The Pasco County school district is looking to convert Centennial Elementary School in Dade City and Marlowe Elementary School in New Port Richey, from traditional elementary schools into STEAM magnet schools.
The acronym STEAM stands for science, technology, engineering, arts and mathematics.
Students now assigned to Centennial and Marlowe would be reassigned to nearby schools, and a lottery system would be used to assign students to the new magnet schools.
If the district proceeds with this plan, the change would not occur until the 2022-2023 school year, and boundary hearings would not occur until this coming fall, according to Steve Hegarty, district spokesman.
The issue came up at the Pasco County School Board’s March 2 meeting, when Don Peace, president of United School Employees of Pasco (USEP), complained about the district’s handling of future staffing for the two schools.
Peace objected to the new job description for STEAM magnet teachers.
“Normally, for contract waivers, major changes in curriculum — such as Wendell Krinn (Technical High School), Pine View (Middle) and Gulf Middle — or school closings, as in Hudson Elementary, Ridgewood, and the Lacoochee proposal, USEP is invited to go to the school, along with district staff, to explain the contractual protocol for what is about to transpire.
“That did not happen with these two schools.

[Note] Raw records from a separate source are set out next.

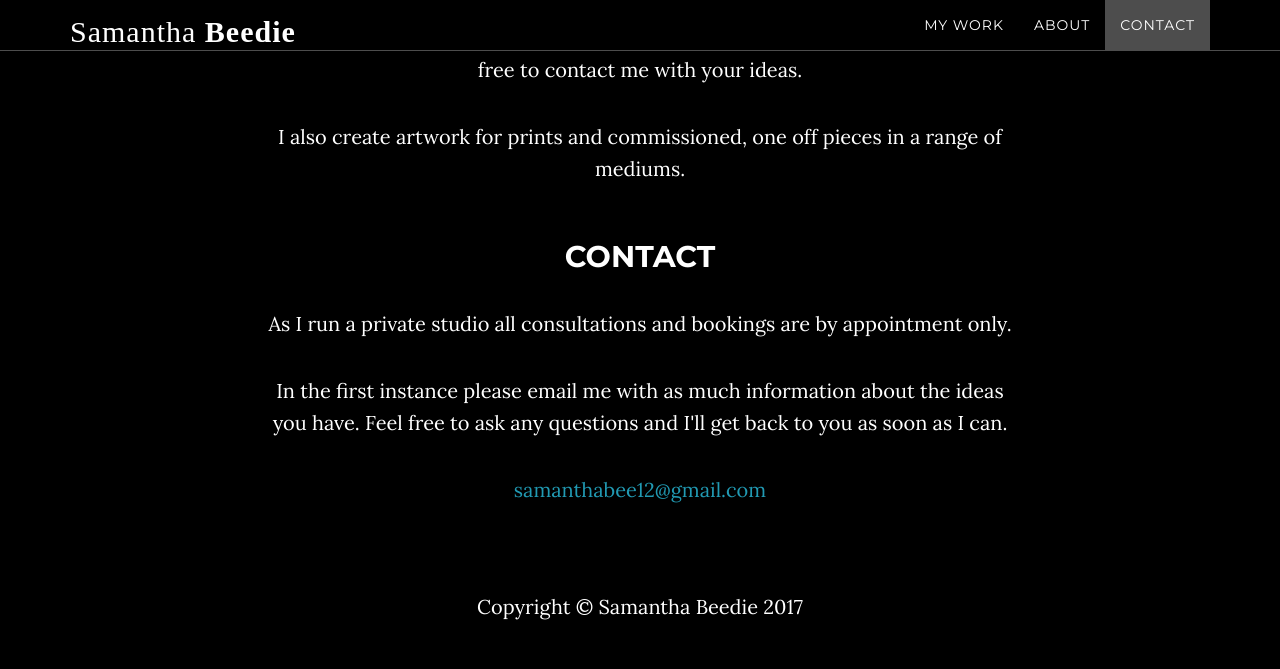
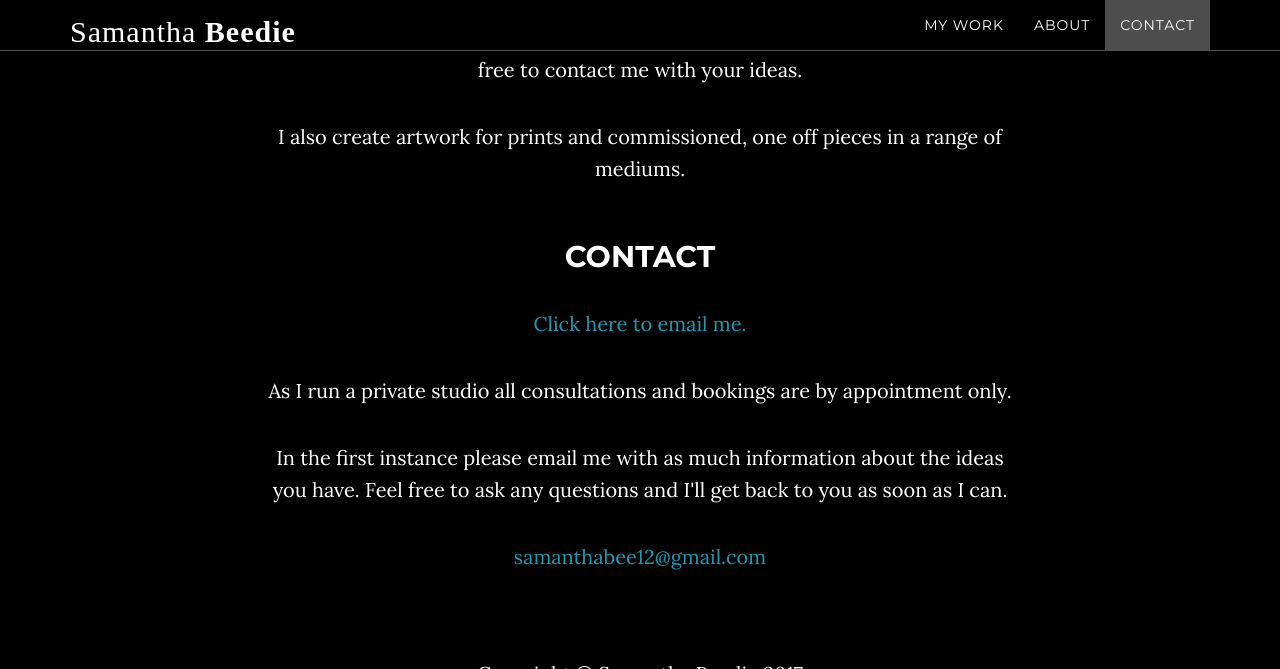
Before and after one commit to samanthabeedie/samanthabeedie.github.io, a Jekyll site: the page built from index.html, in a window 1280 px wide and 900 px high, scrolled down 1498 px, cut to the strip 0-669 px from the top of the window. Built offline with Jekyll 4.4.1, drawn with Linux system fonts in a browser that asks for light colours; some web fonts are replaced.

Commit message:
Add another email link

```diff
--- a/_includes/contact.html
+++ b/_includes/contact.html
@@ -3,10 +3,10 @@
         <div class="row">
             <div class="col-lg-8 col-lg-offset-2">
                 <h2>Contact</h2>
+                <p><a href="mailto:{{ site.email }}?subject=Website enquiry&body=Hi Samantha,">Click here to email me.</a></p>
                 <p>As I run a private studio all consultations and bookings are by appointment only.</p>
                 <p>In the first instance please email me with as much information about the ideas you have. Feel free to ask any questions and I'll get back to you as soon as I can.</p>
-                <p><a href="mailto:{{ site.email }}?subject=Website enquiry&body=Hi Samantha,">{{ site.email }}</a>
-                </p>
+                <p><a href="mailto:{{ site.email }}?subject=Website email enquiry&body=Hi Samantha,">{{ site.email }}</a></p>
                 <!--
                 <ul class="list-inline banner-social-buttons">
                     {% for network in site.social %}
```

“In fact, when I first heard the details of what was transpiring, I had a district employee make a phone call to put a stop to what was going on. But that did not happen.
“Interviews took place, in an unacceptable manner, for jobs that do not yet exist, at schools that have not yet been voted to be closed, and for a job description that is yet to be approved.
“It appears the cart is in front of the horse,” Peace said.
Peace then told board members that approving the proposed job description would, in essence, create an elite position.
“Why would you want to create divisiveness among teachers?” the union president asked district officials.
“I would contend that with training, professional development and proper guidance, there are numerous teachers across this district that would be able to work in a STEM/STEAM school and be highly successful, if given that opportunity,” he said.
Peace suggested the board delay voting on the new job description, and instead hold a workshop to discuss the issue in greater detail.
Superintendent Kurt Browning responded to the assertions.
“I agree with Mr. Peace when it comes to the fact that any of our teachers, given the opportunity and the professional learning, could probably make it work in a STEM or STEAM environment.
“What Mr. Peace didn’t mention is what I call the ‘want to’ (factor). Do you want to put the effort into working at a STEM or STEAM school?
“We learned lessons when we converted Bayonet Point Middle and Centennial Middle. We did not have a separate job description for that. Honestly, it was more difficult to set the expectations for our staff.
“I will tell you that this job description, in no way, shape or form, is — as Mr. Peace has indicated — divisive. It is not intended to do that. It is merely to set expectations, for teachers that want to move to a STEM or STEAM environment.
“It is different, a lot more technology-driven, project-based learning.
“It is a choice school,” Browning said.
When the schools held faculty meetings to discuss the change, a number of teachers approached the principals and said, “I get it. I just don’t want to do it,” Browning said.
The new magnet schools will choose teachers based on the new job description.
While current teachers may be assigned to different schools, they will not lose their jobs, Browning said.
Before approving the new description, school board members asked for more information.
Board member Cynthia Armstrong asked for more details about how the job description was developed. Board member Alison Crumbley echoed that request.
Samantha Del Valle, assistant director of leading and learning, said “we knew we needed a job description to really be transparent with the staff that we’re going to hire and to share with them what would be expected, as they take those positions.”
So, the job description is based on the practices that happen in a STEAM classroom.
Hiring will mirror the process used in hiring teachers for Sanders Elementary STEAM Magnet School in Land O’ Lakes, Del Valle said.
The questions district officials asked, when drafting the new job description, included: “What is a STEAM teacher? What practices are happening in the classroom? What does STEAM look like and how do we make sure that that occurs in our two new schools?” Del Valle said.
School board member Colleen Beaudoin emphasized that she wanted it to be clear to district teachers that the new job description does not create an elite class of teachers.
“We’re not saying that these teachers are any better than any other teachers. These are just a specific skill set needed for these types of schools. I don’t want to give the impression that we’re saying that teachers at one school are any better than teachers at another school,” Beaudoin said.
Besides looking for teachers who have the attributes described in the job description, they also must be willing to undergo additional training, Del Valle said.
Plus, there is a preferred qualification related to computer science.
Browning reiterated Beaudoin’s point, noting the teachers are not better teachers.
“They’re different teachers.
“This job description was not designed to divide teachers,” the superintendent insisted.
He also said the shift to the STEAM magnet schools is intended to give parents additional options.
“Parents are wanting something different,” Browning said.
Published March 17, 2021